== WORK TASK ==
Check every line of the data and copy the ones where "shown" appears.

[Version difference data]
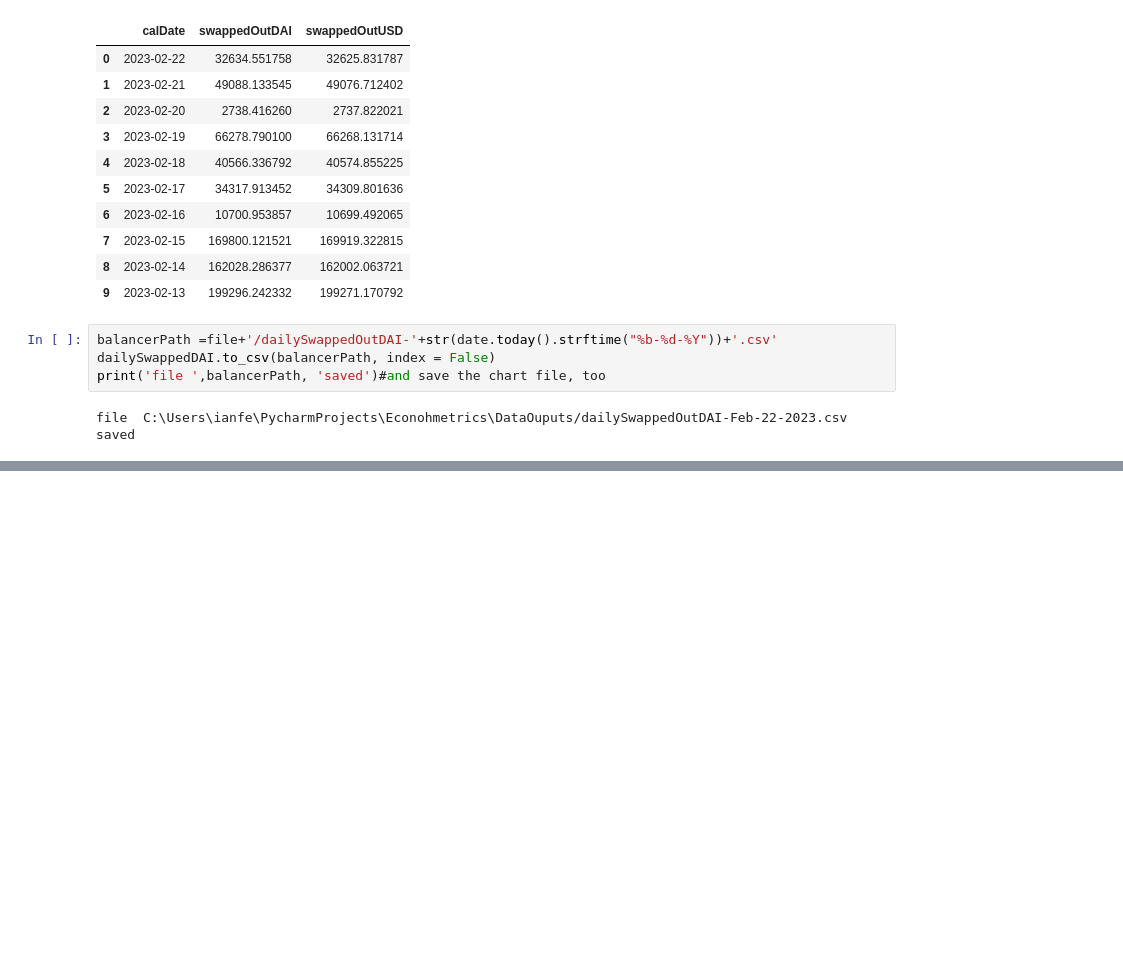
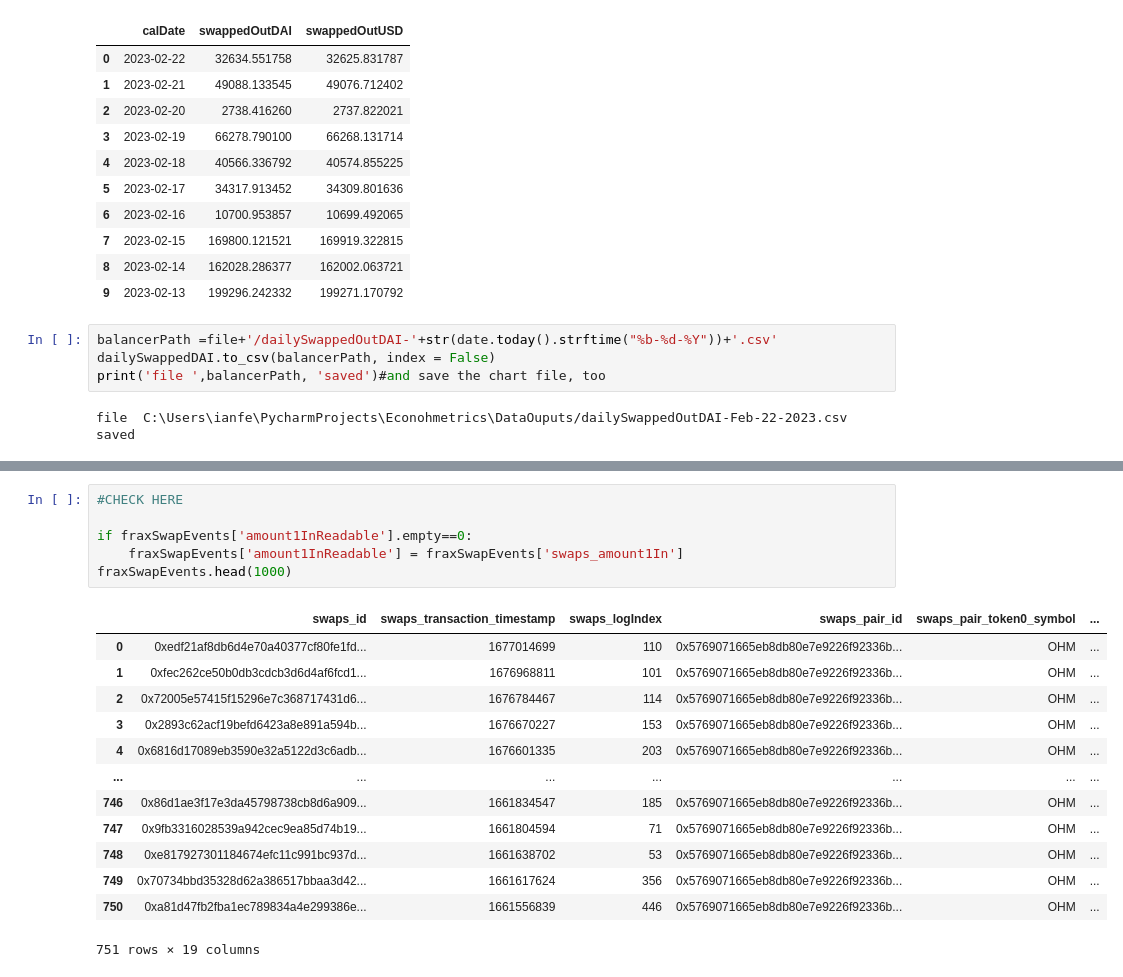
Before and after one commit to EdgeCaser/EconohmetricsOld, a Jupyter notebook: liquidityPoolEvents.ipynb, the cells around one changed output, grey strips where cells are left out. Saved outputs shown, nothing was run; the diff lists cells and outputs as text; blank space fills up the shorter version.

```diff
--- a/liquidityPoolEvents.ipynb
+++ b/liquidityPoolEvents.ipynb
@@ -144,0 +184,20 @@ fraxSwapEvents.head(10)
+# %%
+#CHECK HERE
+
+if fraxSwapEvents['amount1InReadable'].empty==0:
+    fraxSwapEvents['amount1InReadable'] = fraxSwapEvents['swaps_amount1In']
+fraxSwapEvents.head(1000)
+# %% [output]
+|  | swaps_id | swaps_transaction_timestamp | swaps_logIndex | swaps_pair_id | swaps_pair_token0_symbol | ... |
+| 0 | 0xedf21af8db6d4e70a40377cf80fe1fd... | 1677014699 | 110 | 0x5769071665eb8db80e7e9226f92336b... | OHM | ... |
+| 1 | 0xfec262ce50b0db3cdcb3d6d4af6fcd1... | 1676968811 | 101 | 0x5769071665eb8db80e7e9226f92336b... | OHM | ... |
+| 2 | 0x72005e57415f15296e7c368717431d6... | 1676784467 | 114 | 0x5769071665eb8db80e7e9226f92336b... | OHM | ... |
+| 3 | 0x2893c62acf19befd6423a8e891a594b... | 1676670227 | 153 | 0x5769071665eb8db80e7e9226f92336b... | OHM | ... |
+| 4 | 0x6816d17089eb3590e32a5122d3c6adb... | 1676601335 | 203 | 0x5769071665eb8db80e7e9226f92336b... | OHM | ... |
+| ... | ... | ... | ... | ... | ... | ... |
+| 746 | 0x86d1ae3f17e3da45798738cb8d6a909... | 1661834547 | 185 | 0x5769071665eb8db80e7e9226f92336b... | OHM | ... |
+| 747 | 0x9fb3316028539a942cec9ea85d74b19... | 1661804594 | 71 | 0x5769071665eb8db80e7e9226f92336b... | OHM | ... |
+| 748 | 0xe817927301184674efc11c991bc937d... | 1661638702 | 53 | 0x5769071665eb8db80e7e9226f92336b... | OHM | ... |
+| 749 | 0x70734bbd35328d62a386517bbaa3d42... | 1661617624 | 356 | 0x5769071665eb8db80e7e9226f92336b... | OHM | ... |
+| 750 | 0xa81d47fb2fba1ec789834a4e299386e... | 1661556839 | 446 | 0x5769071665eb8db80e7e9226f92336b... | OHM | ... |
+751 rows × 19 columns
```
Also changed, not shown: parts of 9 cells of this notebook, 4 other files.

---

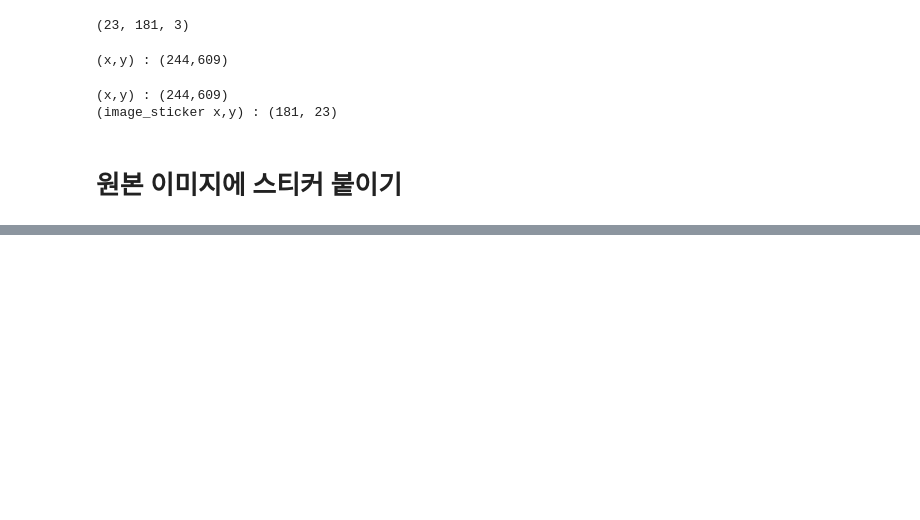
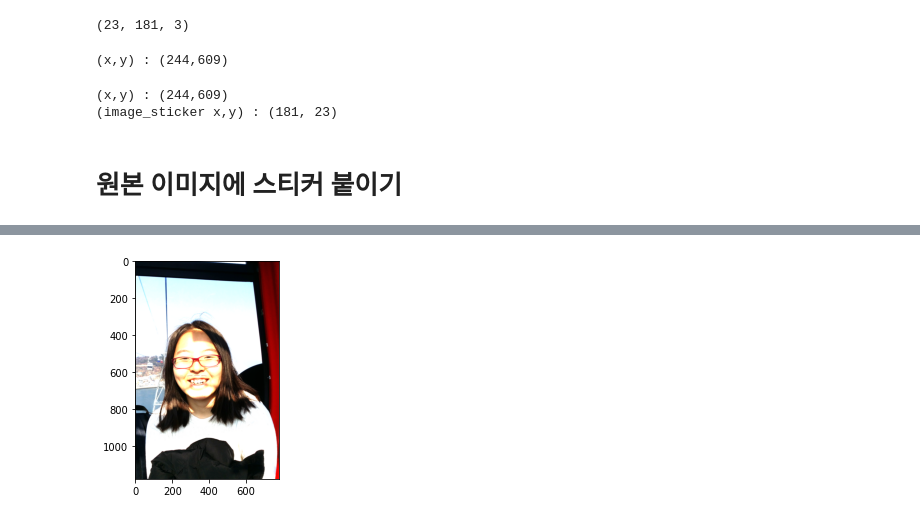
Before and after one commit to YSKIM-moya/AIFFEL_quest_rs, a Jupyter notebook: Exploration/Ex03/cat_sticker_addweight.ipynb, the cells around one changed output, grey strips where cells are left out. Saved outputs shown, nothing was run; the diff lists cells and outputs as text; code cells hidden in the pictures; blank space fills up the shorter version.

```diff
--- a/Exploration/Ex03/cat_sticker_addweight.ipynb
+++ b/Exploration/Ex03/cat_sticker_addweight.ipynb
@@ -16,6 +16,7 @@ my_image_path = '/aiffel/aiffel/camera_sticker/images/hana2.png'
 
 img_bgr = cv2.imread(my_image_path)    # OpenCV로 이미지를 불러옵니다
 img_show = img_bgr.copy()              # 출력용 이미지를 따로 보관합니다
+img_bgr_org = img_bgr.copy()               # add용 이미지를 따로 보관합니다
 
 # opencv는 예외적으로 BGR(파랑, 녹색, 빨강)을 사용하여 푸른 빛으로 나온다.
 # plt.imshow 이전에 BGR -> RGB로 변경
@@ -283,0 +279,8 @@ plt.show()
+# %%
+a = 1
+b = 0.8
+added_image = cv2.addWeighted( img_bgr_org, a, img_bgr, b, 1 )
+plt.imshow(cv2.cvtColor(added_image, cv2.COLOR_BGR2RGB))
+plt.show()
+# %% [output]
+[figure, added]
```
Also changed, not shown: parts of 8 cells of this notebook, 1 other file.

--

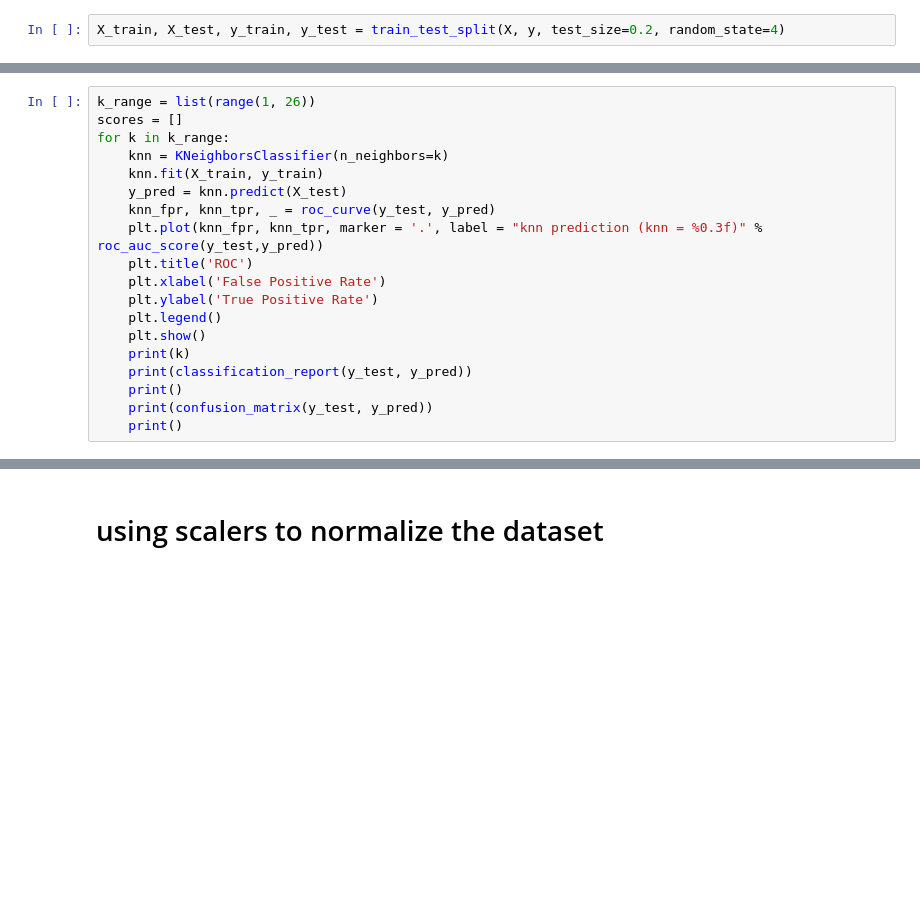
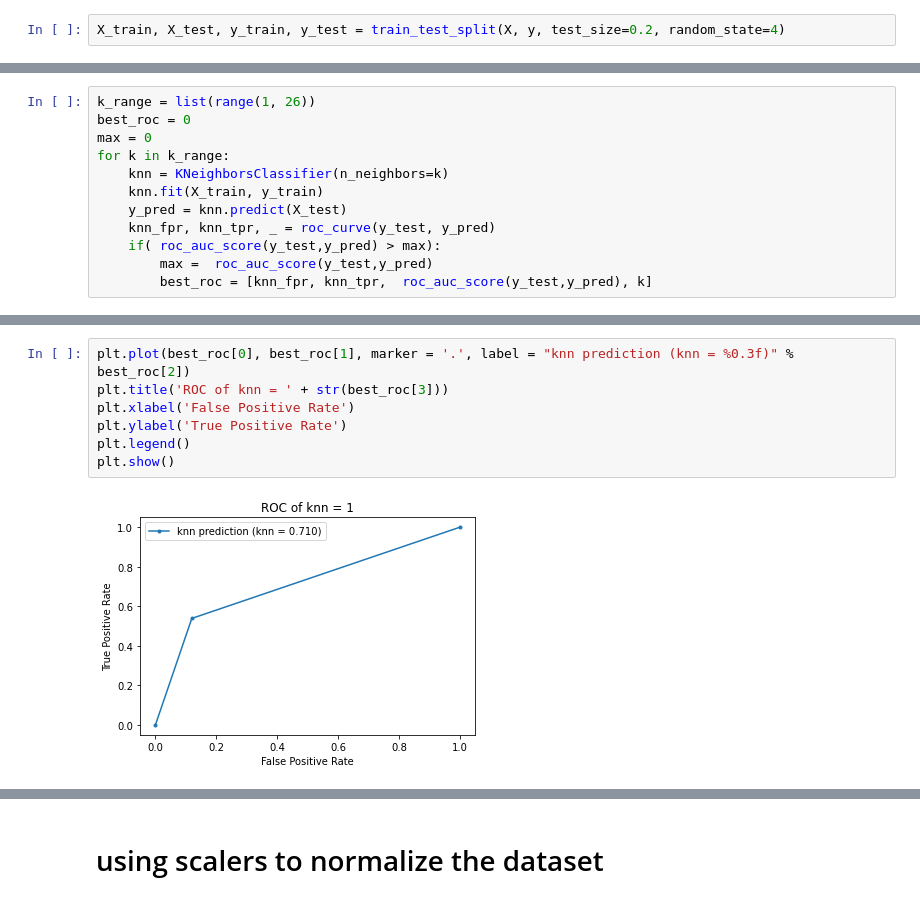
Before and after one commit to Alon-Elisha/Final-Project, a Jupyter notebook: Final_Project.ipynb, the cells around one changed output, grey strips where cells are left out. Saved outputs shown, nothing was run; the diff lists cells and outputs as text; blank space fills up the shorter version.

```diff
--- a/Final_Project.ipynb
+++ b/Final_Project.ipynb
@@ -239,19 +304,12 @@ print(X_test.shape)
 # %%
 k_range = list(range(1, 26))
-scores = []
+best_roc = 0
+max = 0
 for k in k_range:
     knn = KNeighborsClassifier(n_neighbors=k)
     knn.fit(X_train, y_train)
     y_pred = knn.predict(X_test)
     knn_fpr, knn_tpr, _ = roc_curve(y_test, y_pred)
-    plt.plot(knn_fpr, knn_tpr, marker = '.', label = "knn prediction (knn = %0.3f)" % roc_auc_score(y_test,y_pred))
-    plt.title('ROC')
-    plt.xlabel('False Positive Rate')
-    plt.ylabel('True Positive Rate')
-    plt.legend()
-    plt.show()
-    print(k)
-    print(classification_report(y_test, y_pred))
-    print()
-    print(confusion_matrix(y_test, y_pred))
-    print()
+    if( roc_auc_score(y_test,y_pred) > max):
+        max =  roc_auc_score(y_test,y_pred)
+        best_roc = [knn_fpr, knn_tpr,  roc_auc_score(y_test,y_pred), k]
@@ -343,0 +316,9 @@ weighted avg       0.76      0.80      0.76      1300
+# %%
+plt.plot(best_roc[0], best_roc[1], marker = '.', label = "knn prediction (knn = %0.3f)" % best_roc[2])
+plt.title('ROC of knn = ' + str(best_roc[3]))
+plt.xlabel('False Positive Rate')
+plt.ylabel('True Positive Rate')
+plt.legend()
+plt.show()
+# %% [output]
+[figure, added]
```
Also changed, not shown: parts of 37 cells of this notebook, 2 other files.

== RESPONSE BOX ==
Before and after one commit to EdgeCaser/EconohmetricsOld, a Jupyter notebook: liquidityPoolEvents.ipynb, the cells around one changed output, grey strips where cells are left out. Saved outputs shown, nothing was run; the diff lists cells and outputs as text; blank space fills up the shorter version.
Also changed, not shown: parts of 9 cells of this notebook, 4 other files.
Before and after one commit to YSKIM-moya/AIFFEL_quest_rs, a Jupyter notebook: Exploration/Ex03/cat_sticker_addweight.ipynb, the cells around one changed output, grey strips where cells are left out. Saved outputs shown, nothing was run; the diff lists cells and outputs as text; code cells hidden in the pictures; blank space fills up the shorter version.
Also changed, not shown: parts of 8 cells of this notebook, 1 other file.
Before and after one commit to Alon-Elisha/Final-Project, a Jupyter notebook: Final_Project.ipynb, the cells around one changed output, grey strips where cells are left out. Saved outputs shown, nothing was run; the diff lists cells and outputs as text; blank space fills up the shorter version.
Also changed, not shown: parts of 37 cells of this notebook, 2 other files.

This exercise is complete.